Staying Well in 2021
On January 1, many people welcomed 2021 with open arms and a smidge of optimism. People of all ages are mentally drained from the stresses of the pandemic. Physically, we’re also dragging a bit, having been cut off from many of the activities that kept us moving. This may be especially so for the older people in our lives.
Besides the effects of COVID-related restrictions, there’s the cold winter weather limiting older people’s movement. Still, older people should be encouraged to engage in as much physical activity as they can muster. Physical fitness doesn’t just improve our immunity and our mental health. It also improves our ability to recover from any injuries or illnesses we do experience, and better prepares us for any physical therapy we may need in recovery.
There are many ways older people can incorporate movement and exercise into their daily lives.

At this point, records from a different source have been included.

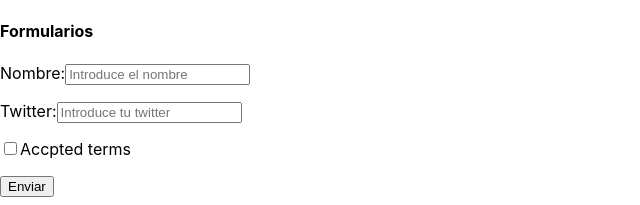
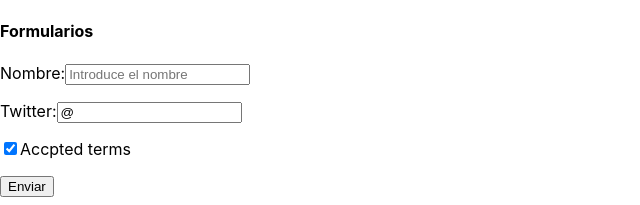
Before and after one commit to Ces1980/ConceptosPracticasReact, a React (Create React App) app: page / in a window 1280 px wide. Shown: the top 205 px of the page, without its empty margins (0-640 px from the left). Built offline with nearby package versions, Linux system fonts and the light colour scheme.

Commit message:
Componentes controlados: trabajando la forma recomendada de los estados en un formulario

```diff
--- a/src/sections/forms.js
+++ b/src/sections/forms.js
@@ -1,16 +1,24 @@
 import React, {Component} from 'react'
 
 export default class Forms extends Component {
+    /* Guardando en el estado inical todos los datos del formulario */
+    constructor(){
+        super()
+        this.state= {
+            inputName:'',
+            inputTwitter:'@',
+            inputTerms: true
+        }
+    }
     handleSubmit = (e) =>{
         e.preventDefault();
-        const name = this.inputName.value
-        const email = document.getElementById('twitter').value
-        console.log({name, email})
+        console.log(this.state)
     }
 
-    handleChange(e){
+    handleChange =(e) =>{
         console.log('handleChange')
         console.log(e.target.checked)
+        this.setState({inputTerms: e.target.checked})
     }
 
     render(){
@@ -23,8 +31,10 @@ export default class Forms extends Component {
                         <input
                         id='name'
                         name='userName'
+                        onChange={e => this.setState({inputName: e.target.value})}
                         placeholder='Introduce el nombre'
                         ref={inputElement => this.inputName = inputElement}
+                        value={this.state.inputName}
                         />
                     </p>
                     <p>
@@ -32,12 +42,17 @@ export default class Forms extends Component {
                         <input
                         id='twitter'
                         name='twitterAccount'
+                        onChange={e => this.setState({inputTwitter: e.target.value})}
                         placeholder='Introduce tu twitter'
+                        value={this.state.inputTwitter}
                         />
                     </p>
                     <p>
                         <label>
-                            <input onChange={this.handleChange} type="checkbox"/>
+                            <input
+                            checked ={this.state.inputTerms}
+                            onChange={this.handleChange}
+                            type="checkbox"/>
                             Accpted terms
                         </label>
                     </p>
```
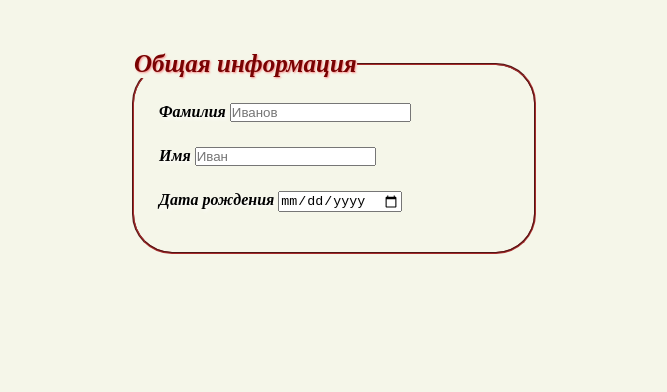
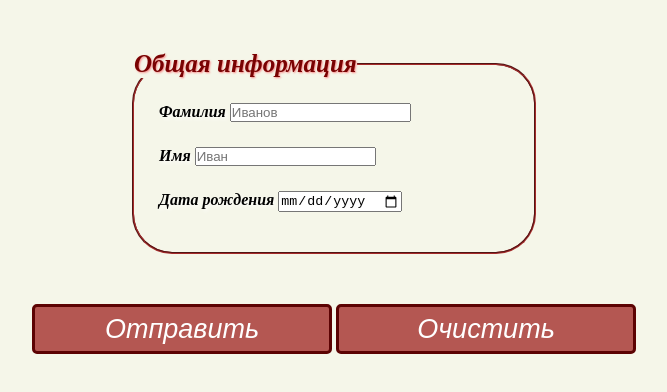
Before and after one commit to NatSholomitskaya/GIT_GitHub, a plain HTML site: page index.html in a window 1280 px wide. Shown: the whole page, without its empty margins (306-973 px from the left). Drawn offline with Linux system fonts and the light colour scheme.

Commit message:
add: block buttom

```diff
--- a/index.html
+++ b/index.html
@@ -31,6 +31,12 @@
                 </label>
             </div>
         </fieldset>
+
+        <div class="buttons">
+            <button type="submit" class="button">Отправить</button>
+            <button type="reset" class="button">Очистить</button>
+        </div>
+
     </form>
 </div>
 </body>
--- a/styles/main.css
+++ b/styles/main.css
@@ -41,3 +41,15 @@ body {
     margin-left: 25px;
     margin-top: 25px;
 }
+
+.button {
+    height: 50px;
+    width: 300px;
+    border: solid rgb(92, 3, 3);
+    background-color: rgba(148, 5, 5, 0.658);
+    border-radius: 5px;
+    color: white;
+    font-size: 27px;
+    font-style: italic;
+    margin-bottom: 25px;
+}
```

As the National Council on Aging (NCOA) notes, we should all engage in four types of exercise: endurance, strength, balance and flexibility. Fortunately, even some household chores, like cleaning, can help! Some movement is much better than none at all.
No need for anyone to go all Jane Fonda with Lycra and acrobat poses – although wearing leg warmers might be fun! Keep it simple. After checking with their doctor first, an older adult can try to work activities like these into their daily life:
- Endurance: Climbing stairs, dancing, and walking. During the pandemic, people of all ages have taken to walking laps around their house.
- Strength: Lifting weights (books or canned food work fine), lunges, and even vacuuming.
- Balance: Steady yourself at a wall to balance on one foot. Try walking heel-to-toe – which can also be done near a wall for safety. “Get up during every commercial on TV and do an active chore or march in place,” the NCOA suggests.
- Flexibility: Stretching, yoga, dusting, doing laundry.
Think of any movement as something that contributes to your physical health. “Sit less. Move more,” says the NCOA. “If possible, taking a walk outside is a great way to stay active and enjoy the benefits of fresh air and sunshine.” Older adults who go outside during the winter should remember to wear warm clothes and appropriate shoes – plus wear a mask and maintain 6 feet of distance from other people.
Maintaining physical abilities is a key part of aging well. At LifeCare Advocates, we can provide activity guidance based on needs and abilities, help ensure the home allows for safe movement, and help with in-home recovery from illness or injury. Contact us today.